+ Sometimes a visualization just speaks for itself. The New York Times mapped every building in America. What more is there to say?

READ AND REPORT: The U.S. Census Bureau estimated 39.7 million Americans lived in poverty in 2017. That’s 12.3 percent of the total population. If the top 100 newspapers in the country ran a front page story about an impoverished American every day, it would take more than 1,000 years to write about them all. But poverty is pertinent to almost every beat, so why limit it to the front page? The University of Georgia’s Grady College of Journalism and Mass Communication put together an online resource, drawing from journalists and teachers around the country, to assist in improving poverty coverage on any beat.

INVESTIGATE THIS: Investigative Reporters and Editors shared some wonderful tips for investigative reporting on a budget at the LION conference earlier this month. Besides the helpful list of free tools, IRE listed some of the most popular paid tools and their free equivalents. For every Excel, there’s Google Sheets. For every ArcGIS, there’s QGIS. It’s a succinct toolkit for a data journalist in training or anyone trying to cook Momofuku on a ramen noodle budget.

40 BETTER HOURS: What tools are high-flying members of the journalism community using? Whitney Richardson, a New York Times photo editor turned events manager, uses the Google Suite on her phone for file sharing, presentations and notetaking (and often on her phone no less). That’s something we can all learn from. Her team also used 100 cameras to build a 3D version of a model’s runway walk. As Richardson notes, that’s not likely something most of us can pull off (for now), but it’s interesting to see what’s out there.

+ Millions of people in America alone are living with an undiagnosed mental disorder. And while they might not know, their phones could. A new app (only available for those with certain medical plans) called Health by Mindstrong monitors how people use their phones and can alert doctors to anomalies. File this one under “things that came straight out of a ‘Black Mirror’ episode.”

CRUNCHING NUMBERS: Twitter just dumped a massive dataset on Russian and Iranian foreign influence campaigns in elections around the world. It includes more than 10 million tweets, broadcasts, GIFs and more from nearly 4,000 Russia-affiliated accounts and 800 Iran-affiliated accounts from the past decade. Sample tweets show memes and trash posts that even I, an expert on internet garbage, wouldn’t have thought twice about. The dataset is available for exploration but comes in at more than 300 gigabytes, so watch that hard drive.

YESTERDAY’S NEWS: Sometimes a story needs just a pinch of timely ephemera. Most of us have seen how “Forrest Gump” used real-world events to great effect. And “Amélie” set the stage in the late ’90s by leading with Princess Diana’s death.
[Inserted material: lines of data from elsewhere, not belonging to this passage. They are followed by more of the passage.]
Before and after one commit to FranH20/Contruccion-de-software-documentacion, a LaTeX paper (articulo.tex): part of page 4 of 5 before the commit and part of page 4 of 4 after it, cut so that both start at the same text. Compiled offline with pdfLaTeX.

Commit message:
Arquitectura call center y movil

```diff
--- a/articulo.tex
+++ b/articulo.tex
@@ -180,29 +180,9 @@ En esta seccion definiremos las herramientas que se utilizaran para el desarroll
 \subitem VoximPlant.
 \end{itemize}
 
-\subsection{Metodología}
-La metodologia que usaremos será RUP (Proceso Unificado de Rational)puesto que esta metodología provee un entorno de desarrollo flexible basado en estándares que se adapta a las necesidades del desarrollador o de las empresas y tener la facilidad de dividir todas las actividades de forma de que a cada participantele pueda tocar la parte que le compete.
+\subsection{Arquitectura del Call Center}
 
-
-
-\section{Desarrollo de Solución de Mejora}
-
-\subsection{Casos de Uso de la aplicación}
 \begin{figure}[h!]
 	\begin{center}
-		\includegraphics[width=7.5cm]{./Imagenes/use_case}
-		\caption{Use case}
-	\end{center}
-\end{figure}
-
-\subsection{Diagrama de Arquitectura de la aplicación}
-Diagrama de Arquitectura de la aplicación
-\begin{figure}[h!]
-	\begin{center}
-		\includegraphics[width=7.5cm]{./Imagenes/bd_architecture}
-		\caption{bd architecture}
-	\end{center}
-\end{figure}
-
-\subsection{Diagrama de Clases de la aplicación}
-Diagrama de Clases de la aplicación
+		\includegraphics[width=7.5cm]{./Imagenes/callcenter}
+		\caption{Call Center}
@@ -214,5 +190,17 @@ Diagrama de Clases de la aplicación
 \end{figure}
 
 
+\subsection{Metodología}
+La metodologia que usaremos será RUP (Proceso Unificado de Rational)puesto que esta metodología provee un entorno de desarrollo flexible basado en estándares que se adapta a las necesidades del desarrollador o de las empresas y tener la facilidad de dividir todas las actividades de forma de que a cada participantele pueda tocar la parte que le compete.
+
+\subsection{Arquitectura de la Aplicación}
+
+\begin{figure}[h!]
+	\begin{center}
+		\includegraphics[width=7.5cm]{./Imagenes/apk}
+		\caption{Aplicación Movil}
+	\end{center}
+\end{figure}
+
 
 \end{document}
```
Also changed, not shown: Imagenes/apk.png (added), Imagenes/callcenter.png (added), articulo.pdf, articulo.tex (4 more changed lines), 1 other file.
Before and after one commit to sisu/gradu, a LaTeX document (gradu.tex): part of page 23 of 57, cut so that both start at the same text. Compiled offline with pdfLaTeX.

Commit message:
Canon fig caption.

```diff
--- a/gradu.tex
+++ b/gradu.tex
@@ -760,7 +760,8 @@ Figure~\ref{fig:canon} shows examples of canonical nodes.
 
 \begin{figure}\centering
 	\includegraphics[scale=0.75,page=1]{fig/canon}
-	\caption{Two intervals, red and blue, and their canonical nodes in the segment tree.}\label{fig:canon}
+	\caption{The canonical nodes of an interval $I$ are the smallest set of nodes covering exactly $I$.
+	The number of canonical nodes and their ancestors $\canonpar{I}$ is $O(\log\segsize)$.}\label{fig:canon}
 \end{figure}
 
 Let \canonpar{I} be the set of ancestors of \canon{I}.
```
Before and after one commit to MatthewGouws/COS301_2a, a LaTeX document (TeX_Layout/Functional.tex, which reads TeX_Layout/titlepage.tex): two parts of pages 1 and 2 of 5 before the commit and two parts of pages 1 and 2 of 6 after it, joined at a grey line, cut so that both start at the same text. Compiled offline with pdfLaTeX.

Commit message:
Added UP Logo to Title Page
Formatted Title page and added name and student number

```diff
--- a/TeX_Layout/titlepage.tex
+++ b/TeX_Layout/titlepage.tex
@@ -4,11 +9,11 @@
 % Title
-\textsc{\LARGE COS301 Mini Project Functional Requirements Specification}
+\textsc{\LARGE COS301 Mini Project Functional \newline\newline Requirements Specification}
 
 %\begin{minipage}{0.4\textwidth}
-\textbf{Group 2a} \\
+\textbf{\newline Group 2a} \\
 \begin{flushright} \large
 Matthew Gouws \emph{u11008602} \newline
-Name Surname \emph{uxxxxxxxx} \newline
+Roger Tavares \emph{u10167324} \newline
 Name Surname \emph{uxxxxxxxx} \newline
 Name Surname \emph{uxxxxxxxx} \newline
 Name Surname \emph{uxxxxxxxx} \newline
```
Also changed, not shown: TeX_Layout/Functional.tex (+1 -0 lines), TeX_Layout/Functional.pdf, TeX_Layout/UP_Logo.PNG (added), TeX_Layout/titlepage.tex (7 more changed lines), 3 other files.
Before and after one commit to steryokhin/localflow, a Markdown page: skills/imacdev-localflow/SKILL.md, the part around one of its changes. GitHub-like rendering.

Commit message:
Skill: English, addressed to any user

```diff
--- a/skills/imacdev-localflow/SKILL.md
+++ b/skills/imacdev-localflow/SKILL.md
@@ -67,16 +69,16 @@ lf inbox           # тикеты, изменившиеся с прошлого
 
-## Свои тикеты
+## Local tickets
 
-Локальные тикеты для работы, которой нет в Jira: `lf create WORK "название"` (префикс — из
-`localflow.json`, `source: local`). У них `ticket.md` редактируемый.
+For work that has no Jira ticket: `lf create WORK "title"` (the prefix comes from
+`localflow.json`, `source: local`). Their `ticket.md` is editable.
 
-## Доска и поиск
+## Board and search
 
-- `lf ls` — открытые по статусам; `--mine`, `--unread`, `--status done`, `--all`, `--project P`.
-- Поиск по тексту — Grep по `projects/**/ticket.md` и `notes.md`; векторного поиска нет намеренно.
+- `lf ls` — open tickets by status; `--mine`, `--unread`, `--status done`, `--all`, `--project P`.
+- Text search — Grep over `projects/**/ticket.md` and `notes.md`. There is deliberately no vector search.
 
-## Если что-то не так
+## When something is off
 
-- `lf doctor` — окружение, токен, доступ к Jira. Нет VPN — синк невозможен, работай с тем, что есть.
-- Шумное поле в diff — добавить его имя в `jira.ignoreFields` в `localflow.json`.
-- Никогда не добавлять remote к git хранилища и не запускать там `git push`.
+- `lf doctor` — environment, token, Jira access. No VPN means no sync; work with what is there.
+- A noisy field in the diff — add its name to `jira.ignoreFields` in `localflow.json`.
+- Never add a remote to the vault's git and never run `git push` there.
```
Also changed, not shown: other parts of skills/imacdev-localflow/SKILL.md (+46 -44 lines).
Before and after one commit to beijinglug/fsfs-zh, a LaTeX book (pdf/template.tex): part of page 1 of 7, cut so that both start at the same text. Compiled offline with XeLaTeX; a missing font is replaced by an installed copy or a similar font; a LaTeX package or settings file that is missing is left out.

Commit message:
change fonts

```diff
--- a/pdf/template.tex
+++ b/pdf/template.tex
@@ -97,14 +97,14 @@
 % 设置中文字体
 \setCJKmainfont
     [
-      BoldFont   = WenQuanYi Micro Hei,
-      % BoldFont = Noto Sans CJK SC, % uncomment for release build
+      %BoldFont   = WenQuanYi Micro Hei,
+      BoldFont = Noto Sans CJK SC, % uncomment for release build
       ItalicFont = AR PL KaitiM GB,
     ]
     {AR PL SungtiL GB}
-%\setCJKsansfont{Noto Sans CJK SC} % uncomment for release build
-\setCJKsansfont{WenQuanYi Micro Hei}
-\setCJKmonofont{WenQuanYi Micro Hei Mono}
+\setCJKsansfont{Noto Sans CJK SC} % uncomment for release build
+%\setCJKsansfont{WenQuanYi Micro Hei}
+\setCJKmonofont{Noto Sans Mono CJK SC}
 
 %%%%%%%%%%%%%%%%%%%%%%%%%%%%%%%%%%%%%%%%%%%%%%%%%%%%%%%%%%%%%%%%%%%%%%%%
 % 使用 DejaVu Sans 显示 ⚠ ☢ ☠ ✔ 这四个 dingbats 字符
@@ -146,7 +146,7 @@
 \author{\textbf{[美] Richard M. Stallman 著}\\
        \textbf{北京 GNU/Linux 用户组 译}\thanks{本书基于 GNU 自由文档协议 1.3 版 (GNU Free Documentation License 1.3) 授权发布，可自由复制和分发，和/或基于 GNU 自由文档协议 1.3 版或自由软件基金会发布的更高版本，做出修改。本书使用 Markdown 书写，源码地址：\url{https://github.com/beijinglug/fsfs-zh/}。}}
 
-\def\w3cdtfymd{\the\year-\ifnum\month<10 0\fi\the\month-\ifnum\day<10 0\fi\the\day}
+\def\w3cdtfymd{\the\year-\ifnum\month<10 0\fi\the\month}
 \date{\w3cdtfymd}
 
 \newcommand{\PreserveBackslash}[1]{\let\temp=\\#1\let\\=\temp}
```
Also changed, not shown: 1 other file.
The same techniques work for news, especially when working on an article about an event from the past. Between websites, almanacs and internet searches, there are plenty of modern sources to find out what was happening on a given day. But what’s better at capturing the daily spirit than Twitter, truly the all-in-one newsstand, soapbox and execution square of our times? A tool called Trendogate can surface data on what was trending in various locations around the world on specific dates from mid-2015 onward. It’s a little buggy and often shows topics without a discernible order, but useful nonetheless.

The following is another tool from a friend of the newsletter, Burkhard Luber, a lecturer in international politics and international crisis areas based in Germany. Got an item you’d like to submit? Email me.

FOCUS: Just Read for Chrome extracts the essential content of a website. It removes distractions like the page's styling, ads, popups and comments. The result: You read the article in a simplified format, which in most cases is what you want, right? (Editor’s note: If you’re a Firefox or Safari user, it’s even easier. To activate a similar feature in Safari, look for the icon to enable it on the leftmost side of your URL bar. On Firefox, it’s on the rightmost side of the URL bar.)

Try This! is supported by the American Press Institute and the John S. and James L. Knight Foundation.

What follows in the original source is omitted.